What is expected: Restate all of the data exactly.

##### Provided records

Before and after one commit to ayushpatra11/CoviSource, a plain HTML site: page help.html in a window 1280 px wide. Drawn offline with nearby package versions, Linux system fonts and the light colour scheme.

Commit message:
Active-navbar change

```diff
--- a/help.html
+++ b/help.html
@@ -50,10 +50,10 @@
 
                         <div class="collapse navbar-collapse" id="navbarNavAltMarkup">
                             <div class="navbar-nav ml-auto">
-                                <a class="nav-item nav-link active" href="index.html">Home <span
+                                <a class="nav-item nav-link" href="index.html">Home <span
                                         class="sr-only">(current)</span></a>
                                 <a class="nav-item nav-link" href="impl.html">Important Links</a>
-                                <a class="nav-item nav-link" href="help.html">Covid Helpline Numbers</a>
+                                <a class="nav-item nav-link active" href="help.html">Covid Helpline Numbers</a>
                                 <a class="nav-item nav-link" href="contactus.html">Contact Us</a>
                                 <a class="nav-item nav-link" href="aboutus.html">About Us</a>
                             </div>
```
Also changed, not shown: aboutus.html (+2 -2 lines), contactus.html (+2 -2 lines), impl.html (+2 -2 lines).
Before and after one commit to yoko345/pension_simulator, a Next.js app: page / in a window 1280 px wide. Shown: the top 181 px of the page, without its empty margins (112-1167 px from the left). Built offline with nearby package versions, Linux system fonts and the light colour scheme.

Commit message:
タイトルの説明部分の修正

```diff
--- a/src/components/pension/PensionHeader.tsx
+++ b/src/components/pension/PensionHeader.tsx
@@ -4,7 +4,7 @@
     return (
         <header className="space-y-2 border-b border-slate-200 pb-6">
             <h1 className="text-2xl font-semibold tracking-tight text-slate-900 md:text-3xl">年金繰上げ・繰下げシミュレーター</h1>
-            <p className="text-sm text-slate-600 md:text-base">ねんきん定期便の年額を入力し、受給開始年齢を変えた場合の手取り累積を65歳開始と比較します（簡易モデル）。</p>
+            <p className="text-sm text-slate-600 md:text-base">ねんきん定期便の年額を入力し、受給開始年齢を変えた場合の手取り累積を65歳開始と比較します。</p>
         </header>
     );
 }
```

##########

Worked solution:
Before and after one commit to ayushpatra11/CoviSource, a plain HTML site: page help.html in a window 1280 px wide. Drawn offline with nearby package versions, Linux system fonts and the light colour scheme.

Commit message:
Active-navbar change

```diff
--- a/help.html
+++ b/help.html
@@ -50,10 +50,10 @@
 
                         <div class="collapse navbar-collapse" id="navbarNavAltMarkup">
                             <div class="navbar-nav ml-auto">
-                                <a class="nav-item nav-link active" href="index.html">Home <span
+                                <a class="nav-item nav-link" href="index.html">Home <span
                                         class="sr-only">(current)</span></a>
                                 <a class="nav-item nav-link" href="impl.html">Important Links</a>
-                                <a class="nav-item nav-link" href="help.html">Covid Helpline Numbers</a>
+                                <a class="nav-item nav-link active" href="help.html">Covid Helpline Numbers</a>
                                 <a class="nav-item nav-link" href="contactus.html">Contact Us</a>
                                 <a class="nav-item nav-link" href="aboutus.html">About Us</a>
                             </div>
```
Also changed, not shown: aboutus.html (+2 -2 lines), contactus.html (+2 -2 lines), impl.html (+2 -2 lines).
Before and after one commit to yoko345/pension_simulator, a Next.js app: page / in a window 1280 px wide. Shown: the top 181 px of the page, without its empty margins (112-1167 px from the left). Built offline with nearby package versions, Linux system fonts and the light colour scheme.

Commit message:
タイトルの説明部分の修正

```diff
--- a/src/components/pension/PensionHeader.tsx
+++ b/src/components/pension/PensionHeader.tsx
@@ -4,7 +4,7 @@
     return (
         <header className="space-y-2 border-b border-slate-200 pb-6">
             <h1 className="text-2xl font-semibold tracking-tight text-slate-900 md:text-3xl">年金繰上げ・繰下げシミュレーター</h1>
-            <p className="text-sm text-slate-600 md:text-base">ねんきん定期便の年額を入力し、受給開始年齢を変えた場合の手取り累積を65歳開始と比較します（簡易モデル）。</p>
+            <p className="text-sm text-slate-600 md:text-base">ねんきん定期便の年額を入力し、受給開始年齢を変えた場合の手取り累積を65歳開始と比較します。</p>
         </header>
     );
 }
```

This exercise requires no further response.